Self-reliance and sustainability in the 21st century.
My backyard is looking a bit barren since I cleaned out the four raised beds and covered the bare soil with mown grass clippings and leaves. I did leave the nasturtiums that were still blooming. Their vibrant yellow and orange flowers, and large light-green leaves really stand out now that they are not overwhelmed by tall zinnias and pepper plants. In another bed, the lacy, yellow-green fronds of asparagus are still waving. The asparagus did well for the first year, putting up many stalks throughout the summer. It will be hard next year not to cut the spring spears and just let them go to seed — again! In order to develop hardy, productive asparagus crowns, it is recommended that the spears not be harvested for the first two years.
In preparation for next year’s crops, I planted some garlic cloves a few weeks ago. In September, I attended the Maine Organic Farmer’s and Gardener’s Association (MOFGA) Common Ground Fair in Unity, Maine. What a fabulous three-day event that is, with about 60,000 visitors and hundreds of vendors. I visited with a couple who raise a couple dozen kinds of garlic. They recommended I try three kinds — all hardneck varieties — Romanian Red, Georgian Crystal and Phillips. I’m anticipating the moment next summer when I can gently dig the heads and sample the different flavors of the garlics.
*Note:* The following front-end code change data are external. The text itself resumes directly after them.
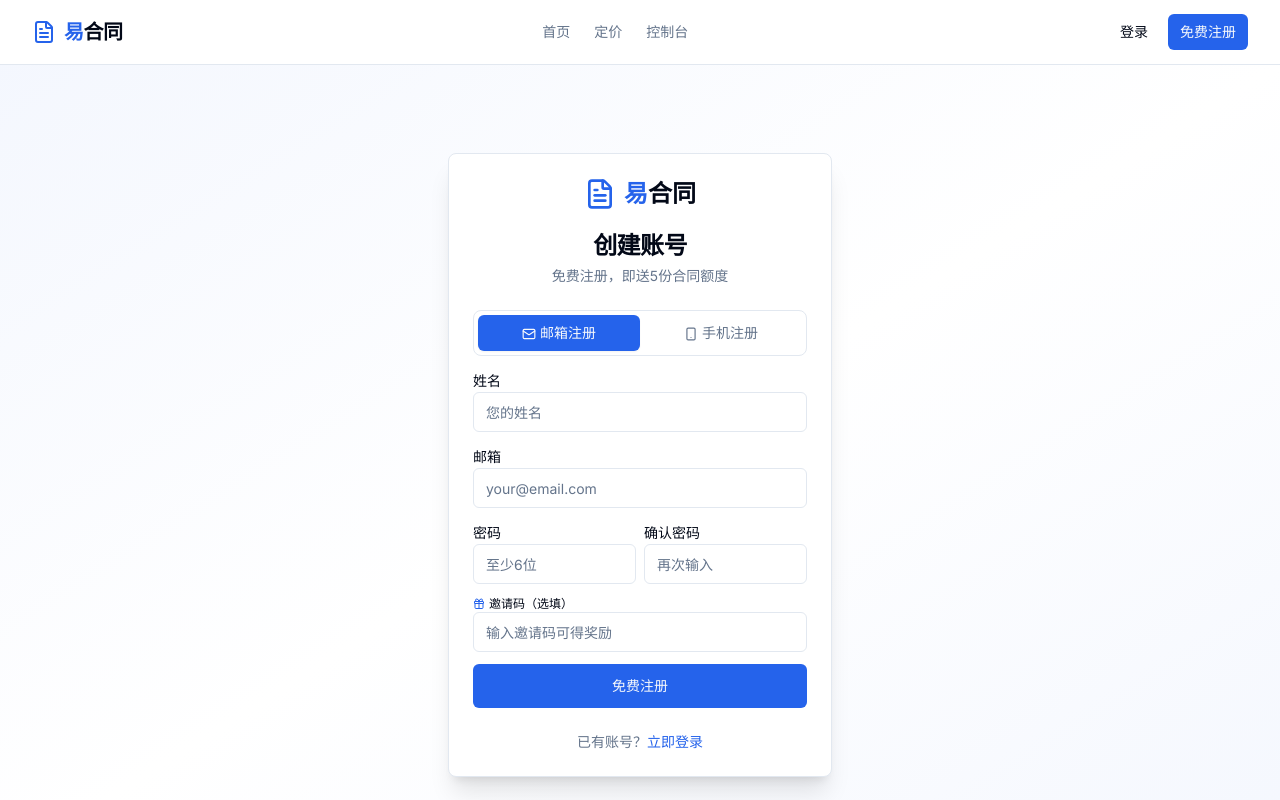
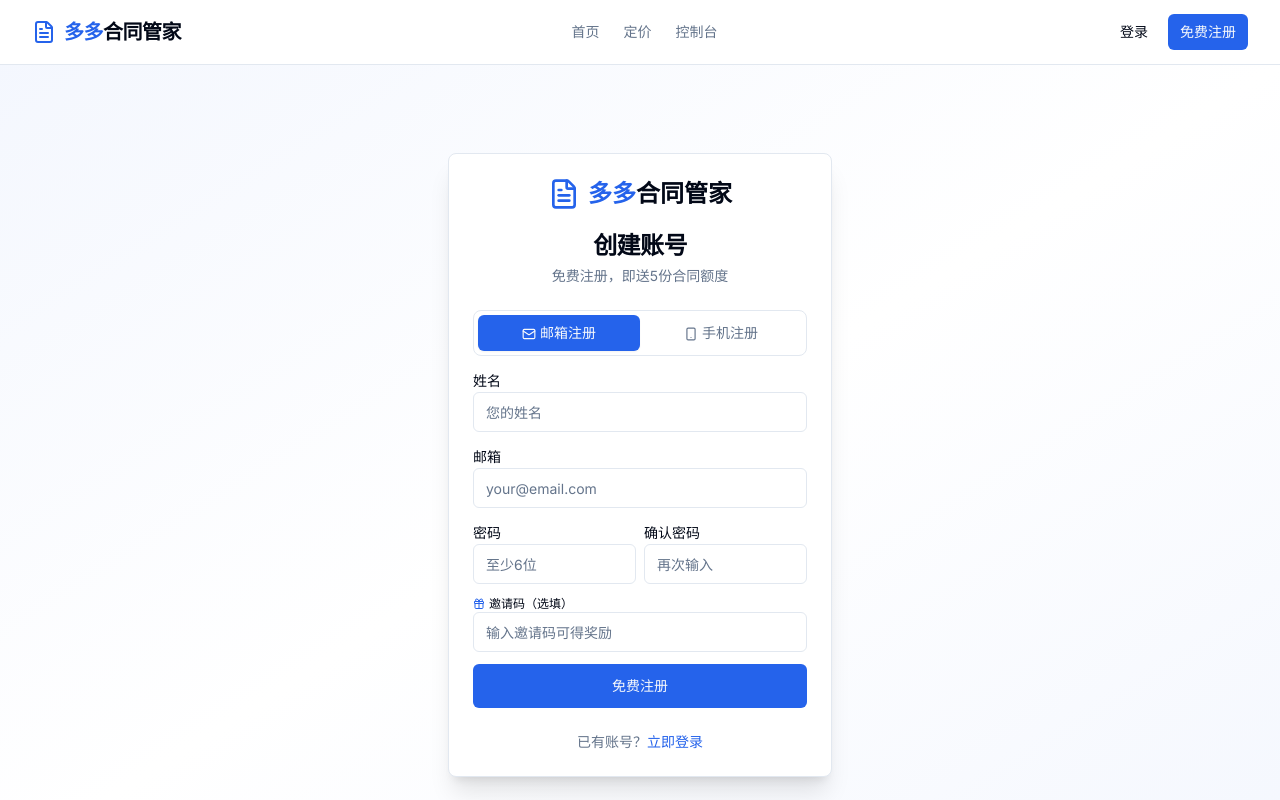
Before and after one commit to quanyimin/e-hetong, a Next.js app: page /register in a window 1280 px wide. Shown: the top 800 px of the page. Built offline with nearby package versions, Linux system fonts and the light colour scheme.

Commit message:
fix: 导航栏和注册页Logo改为「多多合同管家」
遗漏了 components/navbar.tsx 和 register/page.tsx 两处品牌名

```diff
--- a/app/(auth)/register/page.tsx
+++ b/app/(auth)/register/page.tsx
@@ -80,7 +80,7 @@ export default function RegisterPage() {
       <Card className="shadow-xl max-w-md w-full">
         <CardHeader className="space-y-1 text-center">
           <div className="flex justify-center mb-4">
-            <Link href="/" className="flex items-center gap-2"><FileText className="h-8 w-8 text-primary" /><span className="text-2xl font-bold"><span className="text-primary">易</span>合同</span></Link>
+            <Link href="/" className="flex items-center gap-2"><FileText className="h-8 w-8 text-primary" /><span className="text-2xl font-bold"><span className="text-primary">多多</span>合同管家</span></Link>
           </div>
           <CardTitle className="text-2xl">创建账号</CardTitle>
           <CardDescription>免费注册，即送5份合同额度</CardDescription>
--- a/components/navbar.tsx
+++ b/components/navbar.tsx
@@ -50,7 +50,7 @@ export function Navbar() {
         <Link href="/" className="flex items-center gap-2">
           <FileText className="h-6 w-6 text-primary" />
           <span className="text-xl font-bold tracking-tight">
-            <span className="text-primary">易</span>合同
+            <span className="text-primary">多多</span>合同管家
           </span>
         </Link>
 
```
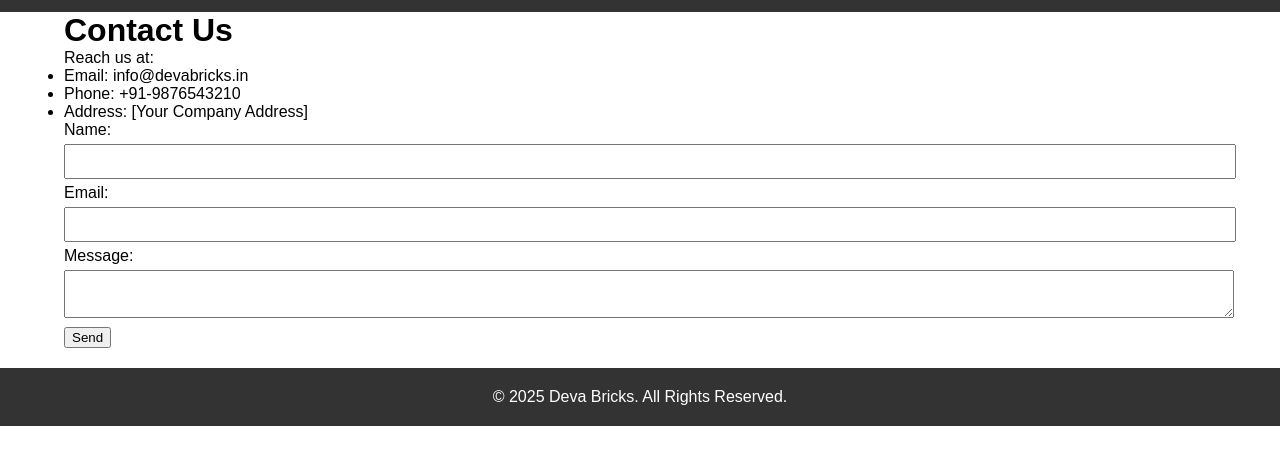
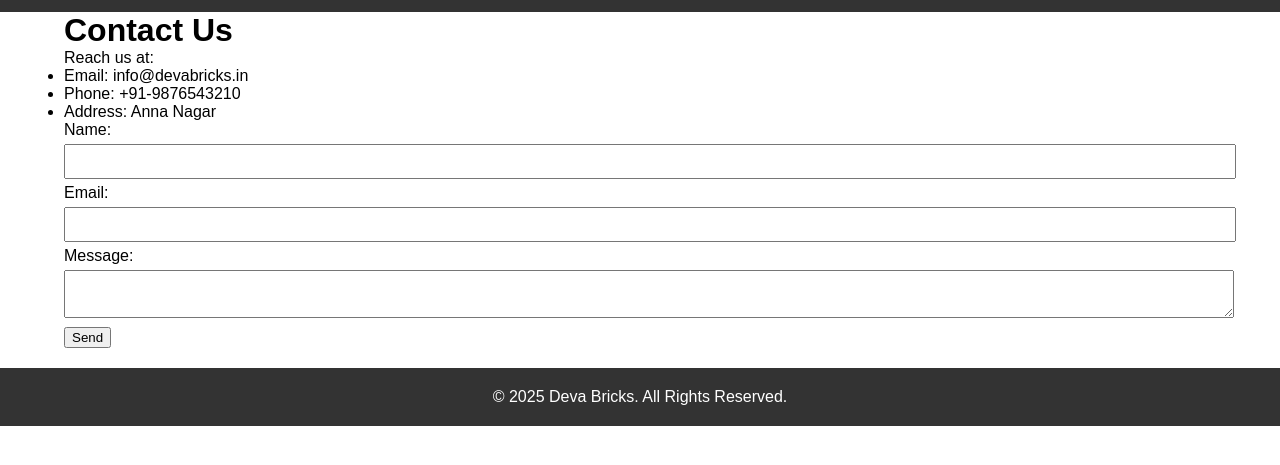
Before and after one commit to KavitaDharanidhar/devabricks-site, a plain HTML site: page contact.html in a window 1280 px wide. Shown: the part 37-502 px from the top of the page. Drawn offline with Linux system fonts and the light colour scheme.

Commit message:
Update contact.html

```diff
--- a/contact.html
+++ b/contact.html
@@ -25,7 +25,7 @@
   <ul>
     <li>Email: info@devabricks.in</li>
     <li>Phone: +91-9876543210</li>
-    <li>Address: [Your Company Address]</li>
+    <li>Address: Anna Nagar</li>
   </ul>
 
   <form>
```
My last gardening chore is to find a way to protect the lavender I planted on the south side of the house next to the foundation. It's a great location for heat loving herbs, and they have done well. But I want them to survive the winter. I’m considering cutting the lavender and other herbs back and covering them with upturned flower pots stuffed with leaves for insulation. I’ll let you know how that works.
In the meantime, it soon will be time to peruse the garden catalogs and make lists for next year’s garden. Wishing you a bountiful Thanksgiving!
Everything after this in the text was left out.